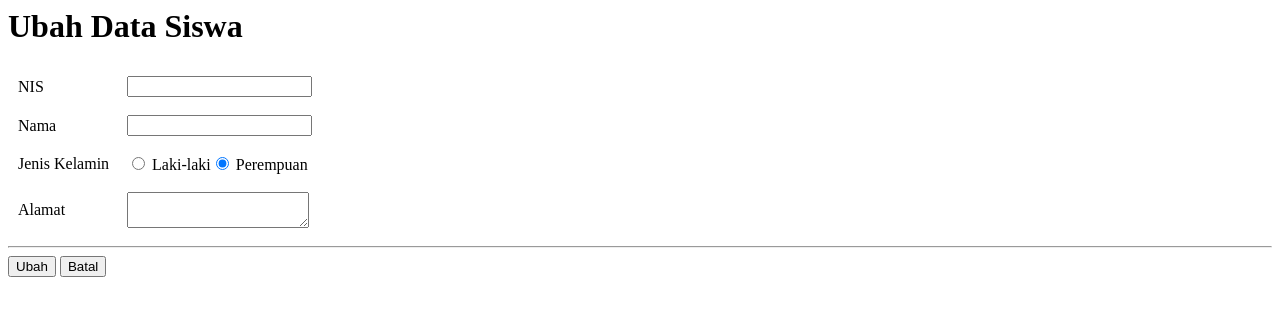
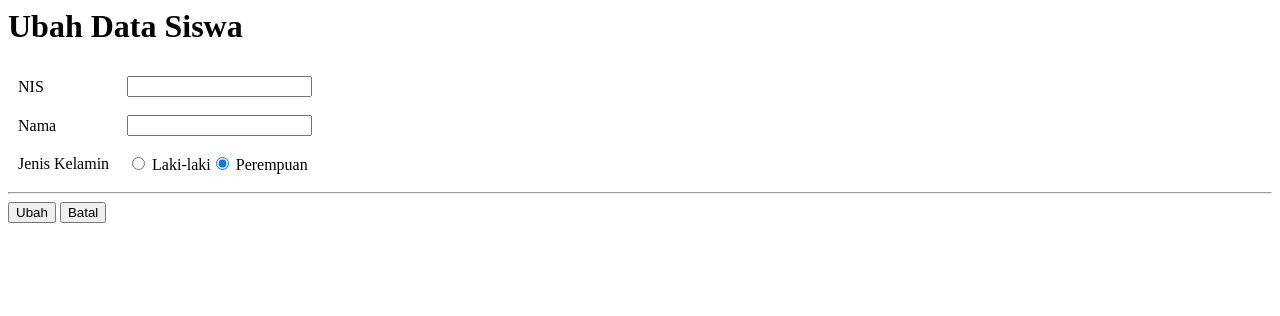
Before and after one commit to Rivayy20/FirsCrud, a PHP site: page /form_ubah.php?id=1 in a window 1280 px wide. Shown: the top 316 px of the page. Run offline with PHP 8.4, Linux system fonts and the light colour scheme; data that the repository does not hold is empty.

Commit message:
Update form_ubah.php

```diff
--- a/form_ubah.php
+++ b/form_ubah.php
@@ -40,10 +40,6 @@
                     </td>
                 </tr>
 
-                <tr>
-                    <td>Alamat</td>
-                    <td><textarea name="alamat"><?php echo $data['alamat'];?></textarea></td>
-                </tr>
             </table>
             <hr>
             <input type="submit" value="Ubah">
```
+-------+
* DIRECTIONS
Give back every record exactly. Omit the pictures.

* ANSWER TO THE EXERCISE
Before and after one commit to Rivayy20/FirsCrud, a PHP site: page /form_ubah.php?id=1 in a window 1280 px wide. Shown: the top 316 px of the page. Run offline with PHP 8.4, Linux system fonts and the light colour scheme; data that the repository does not hold is empty.

Commit message:
Update form_ubah.php

```diff
--- a/form_ubah.php
+++ b/form_ubah.php
@@ -40,10 +40,6 @@
                     </td>
                 </tr>
 
-                <tr>
-                    <td>Alamat</td>
-                    <td><textarea name="alamat"><?php echo $data['alamat'];?></textarea></td>
-                </tr>
             </table>
             <hr>
             <input type="submit" value="Ubah">
```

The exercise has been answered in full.